On Sunday, footage emerged of more than a dozen police officers tackling a demonstrator in Ankara who had turned up to commemorate the shooting death of a 26-year-old protester a year earlier.
Turkish police also fired rounds of tear gas and water cannons at around 500 other activists who had gathered at the site where police shot Ethem Sarisuluk in Ankara's downtown Kizilay Square on June 1, 2013.
“Ethem’s murderer is the AKP police,” protesters shouted in reference to the ruling Justice and Development Party, AFP reported. “This is only the beginning. We will keep on fighting.”
A similar scene was seen in Istanbul on Saturday, where police were captured on video beating one protester with batons and demonstrators attempted to outrun thick clouds of tear gas through the streets leading to Taksim Square, the epicenter of large-scale protests that swept the country last spring.
Police detained 154 people in Istanbul alone on Saturday, according to the Associated Press.
Eleven officers and 12 civilians were treated in hospital for injuries. It is unknown how many remained in hospital or in detention on Sunday afternoon.
Taksim Square Protests Anniversary
At least six people were killed in the demonstrations following the government's violent eviction of a group of environmentalists from Taksim Square's Gezi Park on May 31, 2013.
The group had been staging a peaceful sit-in to try to halt the planned development of a shopping center and uprooting of trees in the area, and their forced removal was seen as a further exertion of Turkey Prime Minister Recep Tayyip Erdogan's growing authoritarian rule.
Tens of thousands of people turned out at Taksim Square over the following two weeks to contest Erdogan autocratic government regime and demand greater democratic freedoms.

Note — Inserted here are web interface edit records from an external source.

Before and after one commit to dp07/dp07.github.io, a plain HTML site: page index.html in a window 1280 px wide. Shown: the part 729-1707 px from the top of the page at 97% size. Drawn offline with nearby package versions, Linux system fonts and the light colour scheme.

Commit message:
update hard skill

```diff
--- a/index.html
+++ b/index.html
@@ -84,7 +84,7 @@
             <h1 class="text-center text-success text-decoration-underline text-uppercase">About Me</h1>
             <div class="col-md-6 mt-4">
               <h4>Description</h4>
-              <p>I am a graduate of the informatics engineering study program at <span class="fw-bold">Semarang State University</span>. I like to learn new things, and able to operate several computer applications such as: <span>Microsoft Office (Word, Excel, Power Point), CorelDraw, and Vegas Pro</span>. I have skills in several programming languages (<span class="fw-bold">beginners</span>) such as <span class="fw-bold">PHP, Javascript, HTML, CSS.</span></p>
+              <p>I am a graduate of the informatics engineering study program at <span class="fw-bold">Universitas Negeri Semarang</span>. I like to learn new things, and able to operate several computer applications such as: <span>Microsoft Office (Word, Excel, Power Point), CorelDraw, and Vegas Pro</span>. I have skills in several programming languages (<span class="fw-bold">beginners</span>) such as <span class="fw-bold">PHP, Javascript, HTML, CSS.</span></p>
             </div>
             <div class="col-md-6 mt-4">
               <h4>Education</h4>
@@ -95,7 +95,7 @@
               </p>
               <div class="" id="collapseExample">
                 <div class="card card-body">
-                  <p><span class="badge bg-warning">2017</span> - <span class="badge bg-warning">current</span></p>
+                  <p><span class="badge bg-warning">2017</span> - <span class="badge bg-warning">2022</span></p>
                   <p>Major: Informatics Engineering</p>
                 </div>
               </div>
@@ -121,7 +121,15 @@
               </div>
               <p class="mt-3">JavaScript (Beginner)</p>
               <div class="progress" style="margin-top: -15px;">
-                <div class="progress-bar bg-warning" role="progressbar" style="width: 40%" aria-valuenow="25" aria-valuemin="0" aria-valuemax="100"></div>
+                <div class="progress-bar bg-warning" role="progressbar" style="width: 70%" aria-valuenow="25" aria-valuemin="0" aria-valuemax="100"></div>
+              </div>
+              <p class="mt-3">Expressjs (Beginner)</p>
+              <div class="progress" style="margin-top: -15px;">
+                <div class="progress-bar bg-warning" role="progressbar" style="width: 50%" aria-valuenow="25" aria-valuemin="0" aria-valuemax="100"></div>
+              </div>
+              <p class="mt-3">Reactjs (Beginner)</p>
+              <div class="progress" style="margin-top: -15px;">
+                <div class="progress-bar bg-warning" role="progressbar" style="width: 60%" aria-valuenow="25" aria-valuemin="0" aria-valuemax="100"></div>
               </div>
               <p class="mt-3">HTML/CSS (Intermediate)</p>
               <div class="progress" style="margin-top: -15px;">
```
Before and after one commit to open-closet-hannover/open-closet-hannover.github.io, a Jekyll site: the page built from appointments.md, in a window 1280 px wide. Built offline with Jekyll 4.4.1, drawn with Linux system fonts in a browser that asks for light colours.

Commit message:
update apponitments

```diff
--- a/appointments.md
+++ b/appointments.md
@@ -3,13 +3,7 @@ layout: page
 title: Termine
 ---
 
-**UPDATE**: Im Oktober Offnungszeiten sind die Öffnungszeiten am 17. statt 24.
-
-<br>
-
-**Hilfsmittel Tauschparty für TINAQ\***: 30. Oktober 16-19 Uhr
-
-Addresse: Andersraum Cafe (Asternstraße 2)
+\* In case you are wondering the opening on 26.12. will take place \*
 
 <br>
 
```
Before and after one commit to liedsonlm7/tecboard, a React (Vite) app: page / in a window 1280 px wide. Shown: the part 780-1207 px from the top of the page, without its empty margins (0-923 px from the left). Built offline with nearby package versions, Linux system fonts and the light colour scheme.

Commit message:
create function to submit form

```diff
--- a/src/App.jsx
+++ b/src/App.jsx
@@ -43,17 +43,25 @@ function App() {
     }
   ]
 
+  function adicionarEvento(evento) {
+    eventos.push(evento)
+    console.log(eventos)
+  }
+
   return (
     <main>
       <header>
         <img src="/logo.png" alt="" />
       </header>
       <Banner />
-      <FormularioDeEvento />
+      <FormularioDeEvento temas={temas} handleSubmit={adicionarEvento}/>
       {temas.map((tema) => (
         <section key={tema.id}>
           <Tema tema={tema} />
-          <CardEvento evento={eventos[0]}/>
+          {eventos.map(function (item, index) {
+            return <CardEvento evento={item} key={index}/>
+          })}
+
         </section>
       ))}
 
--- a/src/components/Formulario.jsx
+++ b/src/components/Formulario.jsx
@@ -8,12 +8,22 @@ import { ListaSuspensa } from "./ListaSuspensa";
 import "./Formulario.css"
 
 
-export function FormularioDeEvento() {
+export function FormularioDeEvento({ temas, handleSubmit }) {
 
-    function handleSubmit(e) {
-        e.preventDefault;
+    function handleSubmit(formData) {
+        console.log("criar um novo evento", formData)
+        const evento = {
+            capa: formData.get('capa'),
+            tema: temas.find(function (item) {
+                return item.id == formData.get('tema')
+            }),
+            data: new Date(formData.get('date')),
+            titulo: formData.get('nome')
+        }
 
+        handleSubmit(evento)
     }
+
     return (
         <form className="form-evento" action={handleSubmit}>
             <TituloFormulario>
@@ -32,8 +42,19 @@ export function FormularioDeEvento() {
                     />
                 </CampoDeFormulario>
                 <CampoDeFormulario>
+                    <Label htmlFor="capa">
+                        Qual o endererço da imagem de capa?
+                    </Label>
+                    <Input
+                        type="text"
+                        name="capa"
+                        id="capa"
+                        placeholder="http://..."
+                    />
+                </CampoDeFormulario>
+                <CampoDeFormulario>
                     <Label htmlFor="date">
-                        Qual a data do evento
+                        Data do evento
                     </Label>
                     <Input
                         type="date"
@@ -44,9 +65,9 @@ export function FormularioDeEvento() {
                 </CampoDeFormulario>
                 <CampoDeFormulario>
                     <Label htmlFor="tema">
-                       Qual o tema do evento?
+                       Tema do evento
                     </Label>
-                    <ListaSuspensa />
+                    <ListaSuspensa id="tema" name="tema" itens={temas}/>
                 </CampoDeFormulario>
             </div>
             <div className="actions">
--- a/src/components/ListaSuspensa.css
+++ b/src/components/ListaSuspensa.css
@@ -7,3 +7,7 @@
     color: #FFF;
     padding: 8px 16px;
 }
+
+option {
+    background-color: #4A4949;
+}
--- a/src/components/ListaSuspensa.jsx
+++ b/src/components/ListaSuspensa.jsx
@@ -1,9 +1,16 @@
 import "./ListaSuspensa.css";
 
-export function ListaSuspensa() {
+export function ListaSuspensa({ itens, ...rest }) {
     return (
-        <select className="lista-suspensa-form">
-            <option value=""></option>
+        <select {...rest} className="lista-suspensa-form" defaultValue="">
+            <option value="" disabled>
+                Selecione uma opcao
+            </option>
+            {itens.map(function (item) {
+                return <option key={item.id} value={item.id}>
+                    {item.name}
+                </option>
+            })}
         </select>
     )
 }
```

They were met with a heavy-handed police response that drew widespread international condemnation.
In subsequent months, at least 12 people were killed and thousands more wounded during related demonstrations across the country.
Erdogan attempted to dissuade more violence on the anniversary of the Gezi Park protests early Saturday saying, "I am calling on my people: don't fall for this trap. This is not an innocent environmental action."
Roads and train lines leading to and from Taksim Square were closed and access to the park was blocked by up to 25,000 riot police and 50 anti-riot water cannon vehicles, according to local newspapers.
Erdogan warned demonstrators to stay away from Istanbul's main square, saying that security forces will "do whatever is necessary" to curb protests, according to the Associated Press.
"If you go there, our security forces are under strict orders, they will do whatever is necessary from A to Z," Erdogan said in a speech in Istanbul. "You won't be able to go to Gezi like the last time. You have to obey the laws. If you don't, the state will do whatever is necessary."
Despite the warnings, The Taksim Solidarity Platform and the Confederation of Public Sector Trade Unions both called for protests on the anniversary of the uprisings at Gezi Park.
Follow Liz Fields on Twitter:@lianzifields